----- The records -----

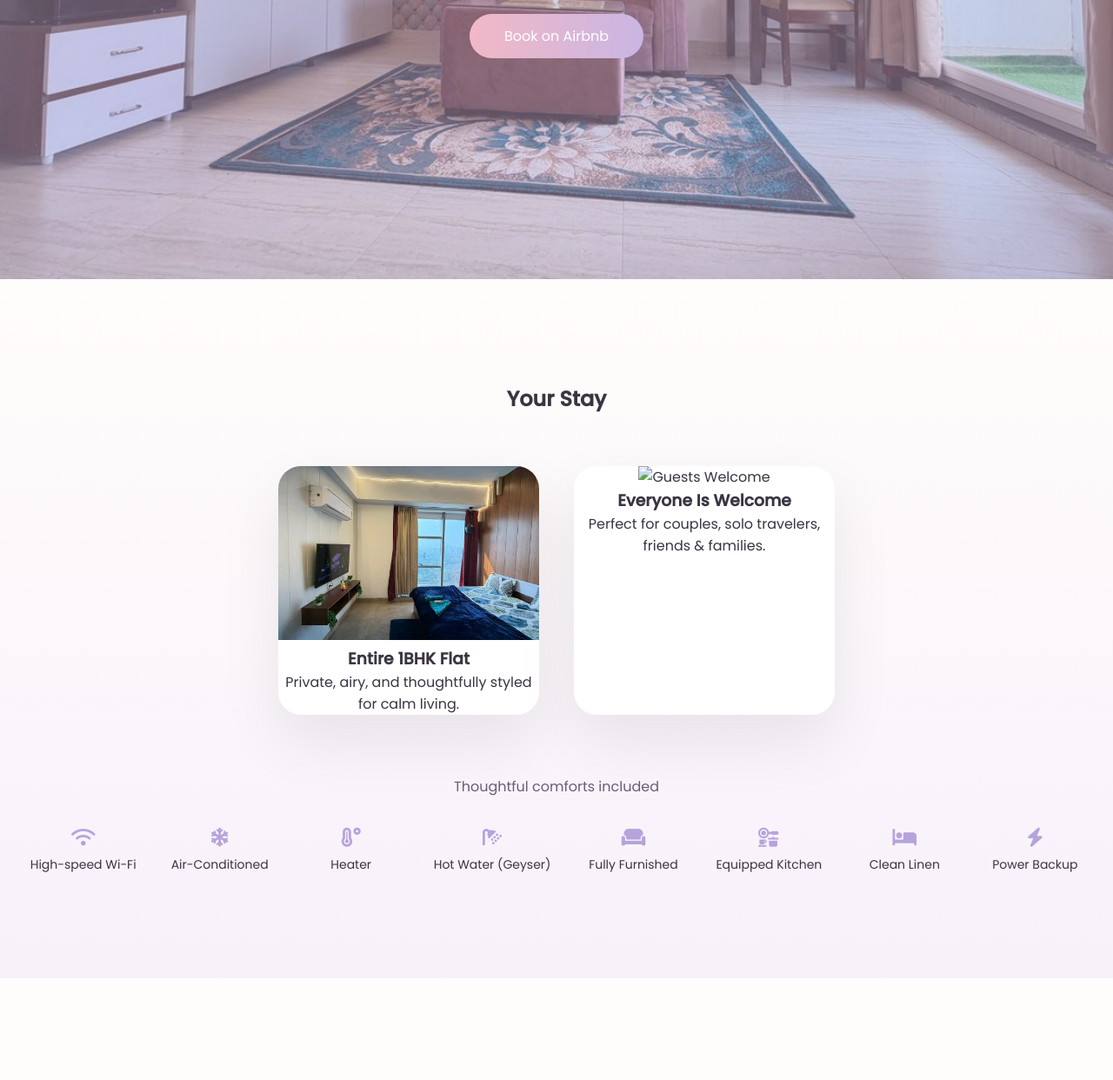
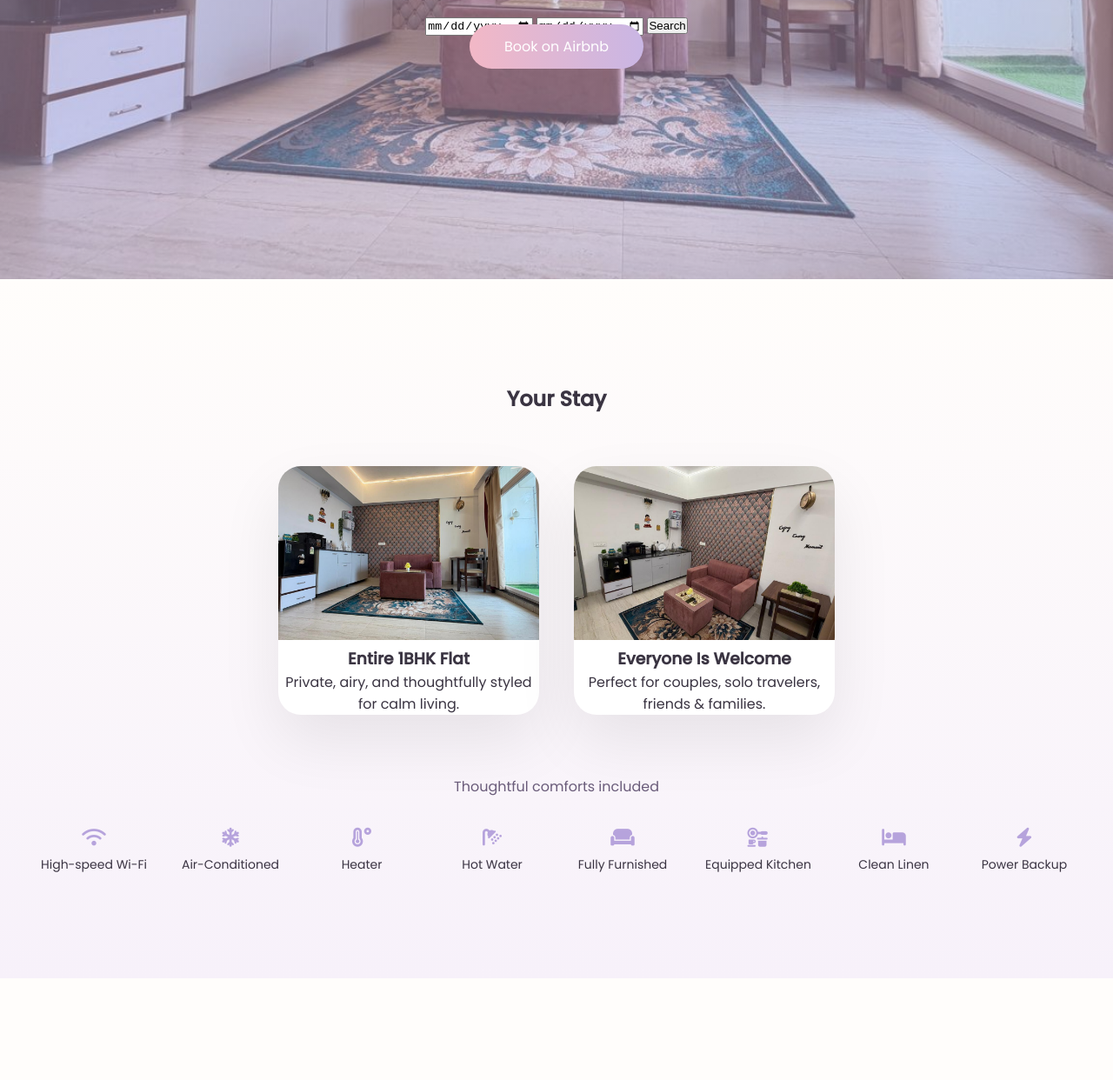
Before and after one commit to ashishavghade/Ashi-s-skyHome, a plain HTML site: page index.html in a window 1280 px wide. Shown: the part 479-1721 px from the top of the page at 87% size. Drawn offline with nearby package versions, Linux system fonts and the light colour scheme.

Commit message:
Fix title casing and update HTML structure

```diff
--- a/index.html
+++ b/index.html
@@ -4,12 +4,12 @@
   <meta charset="UTF-8" />
   <meta name="viewport" content="width=device-width, initial-scale=1.0"/>
 
-  <title>ashi’s skyHome | Aesthetic 1BHK Stay in Gurgaon</title>
+  <title>Ashi’s SkyHome | Aesthetic 1BHK Stay in Gurgaon</title>
 
-  <!-- Fonts -->
-  <link href="https://fonts.googleapis.com/css2?family=Playfair+Display:wght@500;600;700&family=Poppins:wght@300;400;500&display=swap" rel="stylesheet">
+  <!-- FONTS -->
+  <link href="https://fonts.googleapis.com/css2?family=Playfair+Display:wght@600;700&family=Poppins:wght@300;400;500&display=swap" rel="stylesheet">
 
-  <!-- Icons -->
+  <!-- ICONS -->
   <link rel="stylesheet" href="https://cdnjs.cloudflare.com/ajax/libs/font-awesome/6.5.0/css/all.min.css">
 
   <link rel="stylesheet" href="css/style.css">
@@ -17,12 +17,10 @@
 
 <body>
 
-<!-- NAVBAR -->
 <header class="navbar">
   <div class="nav-inner">
     <div class="logo">
-      <!-- Replace this SVG later with final logo SVG if needed -->
-      <span class="logo-text">ashi’s skyHome</span>
+      <span class="logo-icon">A</span> Ashi’s SkyHome
     </div>
     <nav>
       <a href="#home">Home</a>
@@ -41,25 +39,33 @@
   <div class="hero-overlay"></div>
 
   <div class="hero-text">
-    <h1>ashi’s skyHome</h1>
+    <h1>Ashi’s SkyHome</h1>
     <p>A soft, pastel 1BHK retreat in the heart of Gurgaon</p>
+
+    <!-- SEARCH BAR -->
+    <form class="hero-search">
+      <input type="date" aria-label="Check-in">
+      <input type="date" aria-label="Check-out">
+      <button type="submit">Search</button>
+    </form>
+
     <a href="#" class="hero-btn">Book on Airbnb</a>
   </div>
 </section>
 
-<!-- YOUR STAY -->
+<!-- STAY -->
 <section id="stay" class="section dreamy-bg reveal">
-  <h2>Your Stay</h2>
+  <h2 class="title-shadow">Your Stay</h2>
 
   <div class="stay-cards">
     <div class="stay-card">
-      <img src="images/room1.jpg" alt="1BHK Flat">
+      <img src="images/hero.jpg">
       <h3>Entire 1BHK Flat</h3>
       <p>Private, airy, and thoughtfully styled for calm living.</p>
     </div>
 
     <div class="stay-card">
-      <img src="images/room2.jpg" alt="Guests Welcome">
+      <img src="images/hero1.jpg">
       <h3>Everyone Is Welcome</h3>
       <p>Perfect for couples, solo travelers, friends & families.</p>
     </div>
@@ -70,58 +76,27 @@
     <p class="amenities-title">Thoughtful comforts included</p>
 
     <div class="amenities-list">
-      <div class="amenity">
-        <i class="fa-solid fa-wifi"></i>
-        <span>High-speed Wi-Fi</span>
-      </div>
-
-      <div class="amenity">
-        <i class="fa-solid fa-snowflake"></i>
-        <span>Air-Conditioned</span>
-      </div>
-
-      <div class="amenity">
-        <i class="fa-solid fa-temperature-high"></i>
-        <span>Heater</span>
-      </div>
-
-      <div class="amenity">
-        <i class="fa-solid fa-shower"></i>
-        <span>Hot Water (Geyser)</span>
-      </div>
-
-      <div class="amenity">
-        <i class="fa-solid fa-couch"></i>
-        <span>Fully Furnished</span>
-      </div>
-
-      <div class="amenity">
-        <i class="fa-solid fa-kitchen-set"></i>
-        <span>Equipped Kitchen</span>
-      </div>
-
-      <div class="amenity">
-        <i class="fa-solid fa-bed"></i>
-        <span>Clean Linen</span>
-      </div>
-
-      <div class="amenity">
-        <i class="fa-solid fa-bolt"></i>
-        <span>Power Backup</span>
-      </div>
+      <div class="amenity"><i class="fa-solid fa-wifi"></i><span>High-speed Wi-Fi</span></div>
+      <div class="amenity"><i class="fa-solid fa-snowflake"></i><span>Air-Conditioned</span></div>
+      <div class="amenity"><i class="fa-solid fa-temperature-high"></i><span>Heater</span></div>
+      <div class="amenity"><i class="fa-solid fa-shower"></i><span>Hot Water</span></div>
+      <div class="amenity"><i class="fa-solid fa-couch"></i><span>Fully Furnished</span></div>
+      <div class="amenity"><i class="fa-solid fa-kitchen-set"></i><span>Equipped Kitchen</span></div>
+      <div class="amenity"><i class="fa-solid fa-bed"></i><span>Clean Linen</span></div>
+      <div class="amenity"><i class="fa-solid fa-bolt"></i><span>Power Backup</span></div>
     </div>
   </div>
 </section>
 
 <!-- GALLERY -->
 <section id="gallery" class="section reveal">
-  <h2>Gallery</h2>
+  <h2 class="title-shadow">Gallery</h2>
 
   <div class="gallery-grid">
-    <img src="images/hero.jpg" alt="">
-    <img src="images/room1.jpg" alt="">
-    <img src="images/room2.jpg" alt="">
-    <img src="images/room1.jpg" alt="">
+    <img src="images/hero.jpg">
+    <img src="images/room1.jpg">
+    <img src="images/hero1.jpg">
+    <img src="images/room1.jpg">
   </div>
 </section>
 
@@ -129,10 +104,10 @@
 <section id="location" class="section dreamy-bg reveal">
   <div class="location-wrapper">
     <div class="location-text">
-      <h2>Location</h2>
+      <h2 class="title-shadow">Location</h2>
       <p>
-        Located in Gurgaon with easy access to cafés,
-        offices, shopping hubs, and city hotspots.
+        Located in Gurgaon with easy access to cafés, offices,
+        shopping hubs, and city hotspots.
       </p>
       <p class="location-note">
         Peaceful neighborhood • Easy cab access • Safe surroundings
@@ -150,7 +125,7 @@
 
 <!-- CONTACT -->
 <section id="contact" class="section contact-section reveal">
-  <h2>Let’s Stay Connected</h2>
+  <h2 class="title-shadow">Let’s Stay Connected</h2>
   <p class="contact-sub">Reach out anytime</p>
 
   <div class="contact-actions">
@@ -174,15 +149,17 @@
 </main>
 
 <footer class="footer">
-  © 2026 ashi’s skyHome. All rights reserved.
+  <div class="footer-links">
+    <a href="#">Privacy Policy</a>
+    <a href="#">Cancellation Policy</a>
+    <a href="#">Terms & Conditions</a>
+  </div>
+  <p>© 2026 Ashi’s SkyHome. All rights reserved.</p>
 </footer>
 
-<!-- Scroll reveal -->
 <script>
   const observer = new IntersectionObserver(entries => {
-    entries.forEach(e => {
-      if (e.isIntersecting) e.target.classList.add('active');
-    });
+    entries.forEach(e => e.isIntersecting && e.target.classList.add('active'));
   }, { threshold: 0.15 });
 
   document.querySelectorAll('.reveal').forEach(el => observer.observe(el));
```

-----

**Task goal**
Leave out the images and copy every record above exactly.

**Output for this task**
Before and after one commit to ashishavghade/Ashi-s-skyHome, a plain HTML site: page index.html in a window 1280 px wide. Shown: the part 479-1721 px from the top of the page at 87% size. Drawn offline with nearby package versions, Linux system fonts and the light colour scheme.

Commit message:
Fix title casing and update HTML structure

```diff
--- a/index.html
+++ b/index.html
@@ -4,12 +4,12 @@
   <meta charset="UTF-8" />
   <meta name="viewport" content="width=device-width, initial-scale=1.0"/>
 
-  <title>ashi’s skyHome | Aesthetic 1BHK Stay in Gurgaon</title>
+  <title>Ashi’s SkyHome | Aesthetic 1BHK Stay in Gurgaon</title>
 
-  <!-- Fonts -->
-  <link href="https://fonts.googleapis.com/css2?family=Playfair+Display:wght@500;600;700&family=Poppins:wght@300;400;500&display=swap" rel="stylesheet">
+  <!-- FONTS -->
+  <link href="https://fonts.googleapis.com/css2?family=Playfair+Display:wght@600;700&family=Poppins:wght@300;400;500&display=swap" rel="stylesheet">
 
-  <!-- Icons -->
+  <!-- ICONS -->
   <link rel="stylesheet" href="https://cdnjs.cloudflare.com/ajax/libs/font-awesome/6.5.0/css/all.min.css">
 
   <link rel="stylesheet" href="css/style.css">
@@ -17,12 +17,10 @@
 
 <body>
 
-<!-- NAVBAR -->
 <header class="navbar">
   <div class="nav-inner">
     <div class="logo">
-      <!-- Replace this SVG later with final logo SVG if needed -->
-      <span class="logo-text">ashi’s skyHome</span>
+      <span class="logo-icon">A</span> Ashi’s SkyHome
     </div>
     <nav>
       <a href="#home">Home</a>
@@ -41,25 +39,33 @@
   <div class="hero-overlay"></div>
 
   <div class="hero-text">
-    <h1>ashi’s skyHome</h1>
+    <h1>Ashi’s SkyHome</h1>
     <p>A soft, pastel 1BHK retreat in the heart of Gurgaon</p>
+
+    <!-- SEARCH BAR -->
+    <form class="hero-search">
+      <input type="date" aria-label="Check-in">
+      <input type="date" aria-label="Check-out">
+      <button type="submit">Search</button>
+    </form>
+
     <a href="#" class="hero-btn">Book on Airbnb</a>
   </div>
 </section>
 
-<!-- YOUR STAY -->
+<!-- STAY -->
 <section id="stay" class="section dreamy-bg reveal">
-  <h2>Your Stay</h2>
+  <h2 class="title-shadow">Your Stay</h2>
 
   <div class="stay-cards">
     <div class="stay-card">
-      <img src="images/room1.jpg" alt="1BHK Flat">
+      <img src="images/hero.jpg">
       <h3>Entire 1BHK Flat</h3>
       <p>Private, airy, and thoughtfully styled for calm living.</p>
     </div>
 
     <div class="stay-card">
-      <img src="images/room2.jpg" alt="Guests Welcome">
+      <img src="images/hero1.jpg">
       <h3>Everyone Is Welcome</h3>
       <p>Perfect for couples, solo travelers, friends & families.</p>
     </div>
@@ -70,58 +76,27 @@
     <p class="amenities-title">Thoughtful comforts included</p>
 
     <div class="amenities-list">
-      <div class="amenity">
-        <i class="fa-solid fa-wifi"></i>
-        <span>High-speed Wi-Fi</span>
-      </div>
-
-      <div class="amenity">
-        <i class="fa-solid fa-snowflake"></i>
-        <span>Air-Conditioned</span>
-      </div>
-
-      <div class="amenity">
-        <i class="fa-solid fa-temperature-high"></i>
-        <span>Heater</span>
-      </div>
-
-      <div class="amenity">
-        <i class="fa-solid fa-shower"></i>
-        <span>Hot Water (Geyser)</span>
-      </div>
-
-      <div class="amenity">
-        <i class="fa-solid fa-couch"></i>
-        <span>Fully Furnished</span>
-      </div>
-
-      <div class="amenity">
-        <i class="fa-solid fa-kitchen-set"></i>
-        <span>Equipped Kitchen</span>
-      </div>
-
-      <div class="amenity">
-        <i class="fa-solid fa-bed"></i>
-        <span>Clean Linen</span>
-      </div>
-
-      <div class="amenity">
-        <i class="fa-solid fa-bolt"></i>
-        <span>Power Backup</span>
-      </div>
+      <div class="amenity"><i class="fa-solid fa-wifi"></i><span>High-speed Wi-Fi</span></div>
+      <div class="amenity"><i class="fa-solid fa-snowflake"></i><span>Air-Conditioned</span></div>
+      <div class="amenity"><i class="fa-solid fa-temperature-high"></i><span>Heater</span></div>
+      <div class="amenity"><i class="fa-solid fa-shower"></i><span>Hot Water</span></div>
+      <div class="amenity"><i class="fa-solid fa-couch"></i><span>Fully Furnished</span></div>
+      <div class="amenity"><i class="fa-solid fa-kitchen-set"></i><span>Equipped Kitchen</span></div>
+      <div class="amenity"><i class="fa-solid fa-bed"></i><span>Clean Linen</span></div>
+      <div class="amenity"><i class="fa-solid fa-bolt"></i><span>Power Backup</span></div>
     </div>
   </div>
 </section>
 
 <!-- GALLERY -->
 <section id="gallery" class="section reveal">
-  <h2>Gallery</h2>
+  <h2 class="title-shadow">Gallery</h2>
 
   <div class="gallery-grid">
-    <img src="images/hero.jpg" alt="">
-    <img src="images/room1.jpg" alt="">
-    <img src="images/room2.jpg" alt="">
-    <img src="images/room1.jpg" alt="">
+    <img src="images/hero.jpg">
+    <img src="images/room1.jpg">
+    <img src="images/hero1.jpg">
+    <img src="images/room1.jpg">
   </div>
 </section>
 
@@ -129,10 +104,10 @@
 <section id="location" class="section dreamy-bg reveal">
   <div class="location-wrapper">
     <div class="location-text">
-      <h2>Location</h2>
+      <h2 class="title-shadow">Location</h2>
       <p>
-        Located in Gurgaon with easy access to cafés,
-        offices, shopping hubs, and city hotspots.
+        Located in Gurgaon with easy access to cafés, offices,
+        shopping hubs, and city hotspots.
       </p>
       <p class="location-note">
         Peaceful neighborhood • Easy cab access • Safe surroundings
@@ -150,7 +125,7 @@
 
 <!-- CONTACT -->
 <section id="contact" class="section contact-section reveal">
-  <h2>Let’s Stay Connected</h2>
+  <h2 class="title-shadow">Let’s Stay Connected</h2>
   <p class="contact-sub">Reach out anytime</p>
 
   <div class="contact-actions">
@@ -174,15 +149,17 @@
 </main>
 
 <footer class="footer">
-  © 2026 ashi’s skyHome. All rights reserved.
+  <div class="footer-links">
+    <a href="#">Privacy Policy</a>
+    <a href="#">Cancellation Policy</a>
+    <a href="#">Terms & Conditions</a>
+  </div>
+  <p>© 2026 Ashi’s SkyHome. All rights reserved.</p>
 </footer>
 
-<!-- Scroll reveal -->
 <script>
   const observer = new IntersectionObserver(entries => {
-    entries.forEach(e => {
-      if (e.isIntersecting) e.target.classList.add('active');
-    });
+    entries.forEach(e => e.isIntersecting && e.target.classList.add('active'));
   }, { threshold: 0.15 });
 
   document.querySelectorAll('.reveal').forEach(el => observer.observe(el));
```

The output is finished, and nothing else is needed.